COPENHAGEN (Reuters) - A 17-year-old Danish girl who offered to fight for Islamic State was found guilty on Tuesday of planning bomb attacks at two schools, one of them Jewish, court documents showed.
The girl was arrested at her home in January last year, when she was aged 15, and charged with planning the attacks after acquiring chemicals for making bombs, police said.
Police who searched the residence found a handwritten note with the words "Allahu Akbar!" (God is greatest), a date, and the address of the Jewish school in Copenhagen
A second note was marked "bomb attack on the infidels" and gave the address of her own school near Holbaek, a town west of the capital.
Police said they also found chemicals, a list of ingredients for making a bomb and a container marked "Tatp" - a common abbreviation for the explosive triacetone triperoxide.
A jury in the Holbaek district court found the girl - who is white European and was not named - guilty of attempted terrorism, the court said in a statement.
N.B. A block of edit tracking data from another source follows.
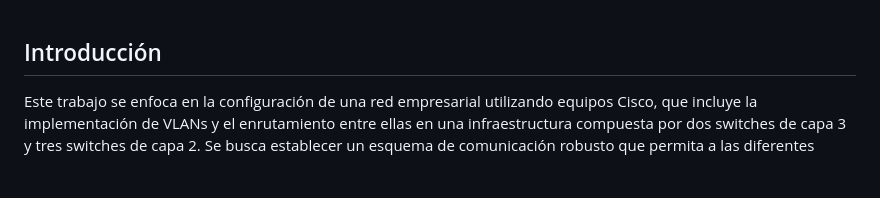
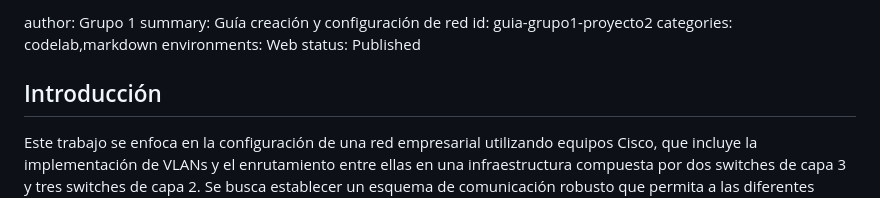
Before and after one commit to IES-Rafael-Alberti/Proyecto2.-BASTIONADO, a Markdown page: codelab.md, the part around the change. Drawn GitHub-style; blank space fills up the shorter version.

```diff
--- a/readme.md
+++ b/codelab.md
@@ -1,3 +1,10 @@
+author: Grupo 1
+summary: Guía creación y configuración de red
+id: guia-grupo1-proyecto2
+categories: codelab,markdown
+environments: Web
+status: Published
+
 ## Introducción
 
 Este trabajo se enfoca en la configuración de una red empresarial utilizando equipos Cisco, que incluye la implementación de VLANs y el enrutamiento entre ellas en una infraestructura compuesta por dos switches de capa 3 y tres switches de capa 2. Se busca establecer un esquema de comunicación robusto que permita a las diferentes áreas de la empresa (TIC, RRHH, Marketing, Administración y Servidores) operar de manera eficiente y segura dentro de sus respectivas subredes.
```
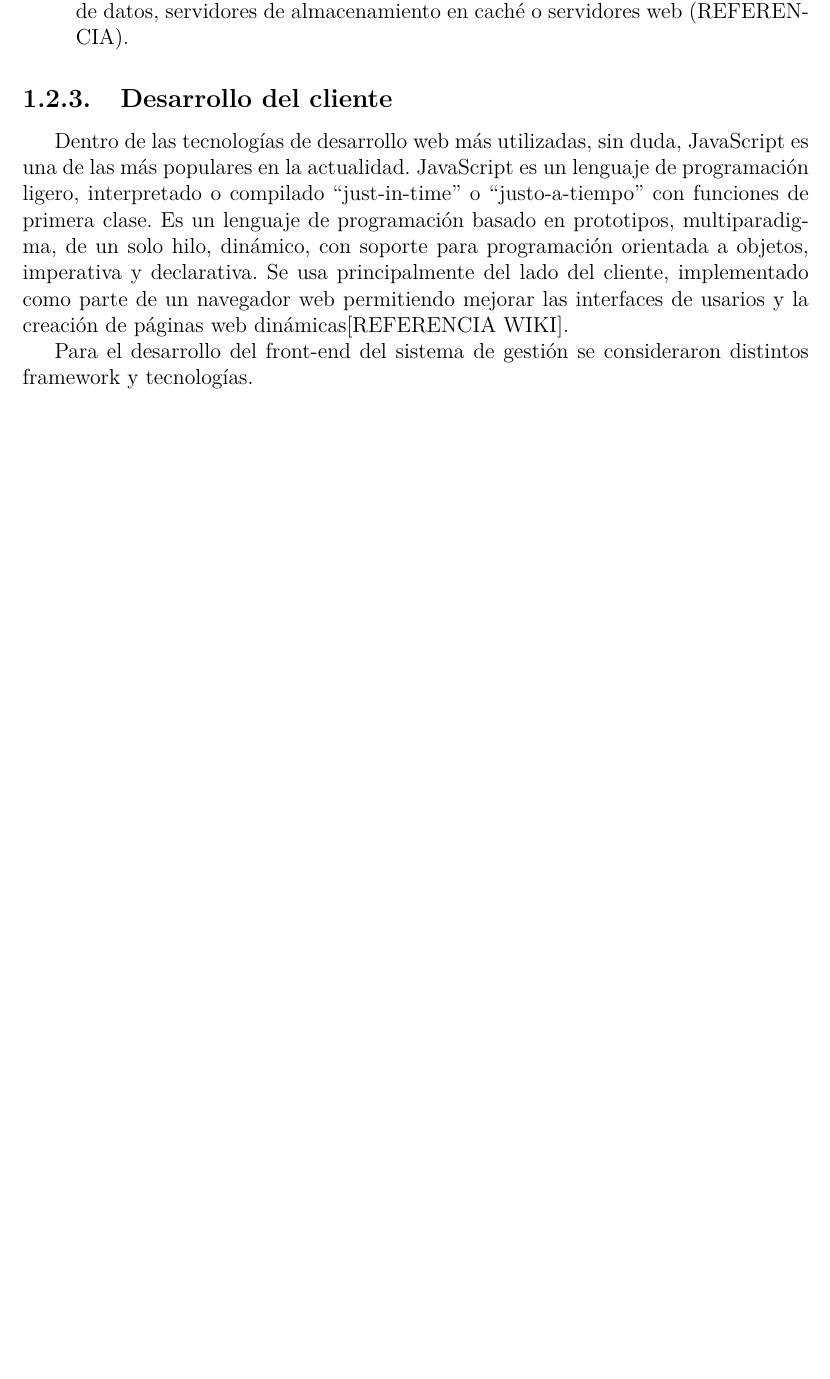
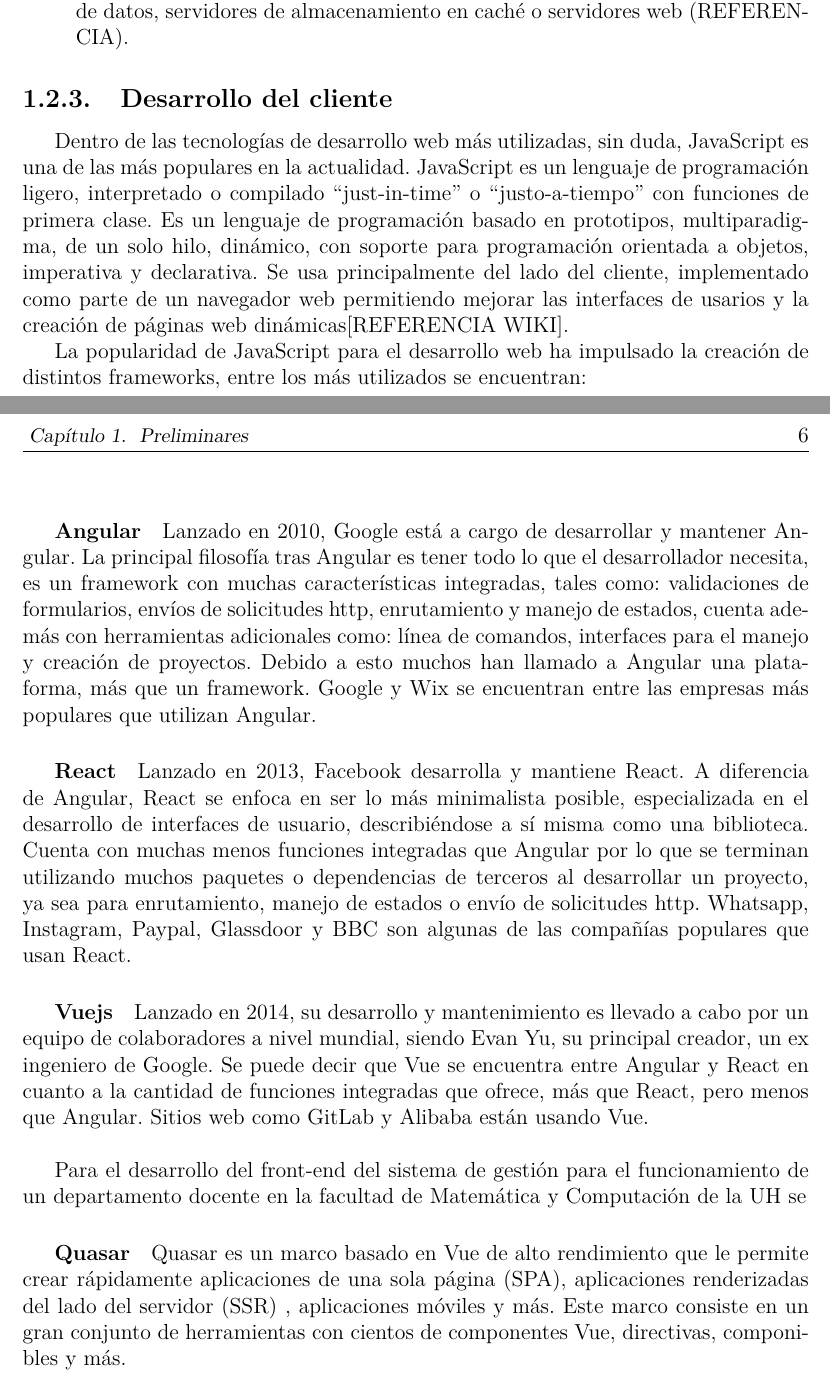
Before and after one commit to cwjki/thesis-writing, a LaTeX thesis (document/Thesis.tex, which reads document/MainMatter/Preliminaries.tex): part of page 15 of 24 before the commit and two parts of pages 15 and 16 of 25 after it, the two joined at a grey line, cut so that both start at the same text, the shorter picture padded with empty space. Compiled offline with pdfLaTeX.

Commit message:
react, angular and vuejs

```diff
--- a/document/MainMatter/Preliminaries.tex
+++ b/document/MainMatter/Preliminaries.tex
@@ -167,6 +167,56 @@
 web permitiendo mejorar las interfaces de usarios y la creación de
 páginas web dinámicas[REFERENCIA WIKI].
 
+La popularidad de JavaScript para el desarrollo web ha impulsado
+la creación de distintos frameworks, entre los más
+utilizados se encuentran:
 
-Para el desarrollo del front-end del sistema de gestión se consideraron
-distintos framework y tecnologías.
+\subparagraph{Angular}
+Lanzado en 2010, Google está a cargo de desarrollar y
+mantener Angular. La principal filosofía tras Angular es
+tener todo lo que el desarrollador necesita, es un framework
+con muchas características integradas, tales como: validaciones
+de formularios, envíos de solicitudes http, enrutamiento y
+manejo de estados, cuenta además con herramientas adicionales
+como: línea de comandos, interfaces para el manejo y
+creación de proyectos. Debido a esto muchos han llamado a Angular
+una plataforma, más que un framework. Google y Wix se
+encuentran entre las empresas más populares que utilizan
+Angular.
+
+\subparagraph{React}
+Lanzado en 2013, Facebook desarrolla y mantiene React.
+A diferencia de Angular, React se enfoca en ser lo más minimalista posible,
+especializada en el desarrollo de interfaces de usuario, describiéndose
+a sí misma como una biblioteca. Cuenta con muchas menos funciones integradas
+que Angular por lo que se terminan utilizando muchos paquetes o
+dependencias de terceros al desarrollar un proyecto, ya sea para enrutamiento, manejo de estados o
+envío de solicitudes http.
+Whatsapp, Instagram, Paypal, Glassdoor y BBC son algunas de
+las compañías populares que usan React.
+
+\subparagraph{Vuejs}
+Lanzado en 2014, su desarrollo y mantenimiento es llevado a
+cabo por un equipo de colaboradores a nivel mundial, siendo
+Evan Yu, su principal creador, un ex ingeniero de Google.
+Se puede decir que Vue se encuentra entre Angular y React en cuanto
+a la cantidad de funciones integradas que ofrece, más que React, pero
+menos que Angular. Sitios web como GitLab y Alibaba están usando Vue. \\
+
+
+
+
+
+
+Para el desarrollo del front-end del sistema de gestión
+para el funcionamiento de un departamento docente en la facultad
+de Matemática y Computación de la UH se
+
+
+\subparagraph{Quasar}
+Quasar es un marco basado en Vue de alto rendimiento que le
+permite crear rápidamente aplicaciones de una sola página
+(SPA), aplicaciones renderizadas del lado del servidor (SSR)
+, aplicaciones móviles y más. Este marco consiste en un gran
+conjunto de herramientas con cientos de componentes Vue,
+directivas, componibles y más.
```
Also changed, not shown: document/Thesis.pdf.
Sentencing was deferred to Thursday.
The court said the girl had written two Twitter profiles in which she offered to fight for Jihadist group Islamic State.
Prosecutors last month presented the court records from her preliminary questioning, stating she initially confessed to planning the attacks. The girl later changed her plea to not guilty.
Defence attorney Mette Grith Stage told Reuters her client would await sentencing before deciding whether to appeal.
In February 2015, a gunman killed two people in shooting attacks at a debating event and a Copenhagen synagogue before being shot dead by police.
Reporting by Julie Astrid Thomsen; Editing by Jacob Gronholt-Pedersen and John Stonestreet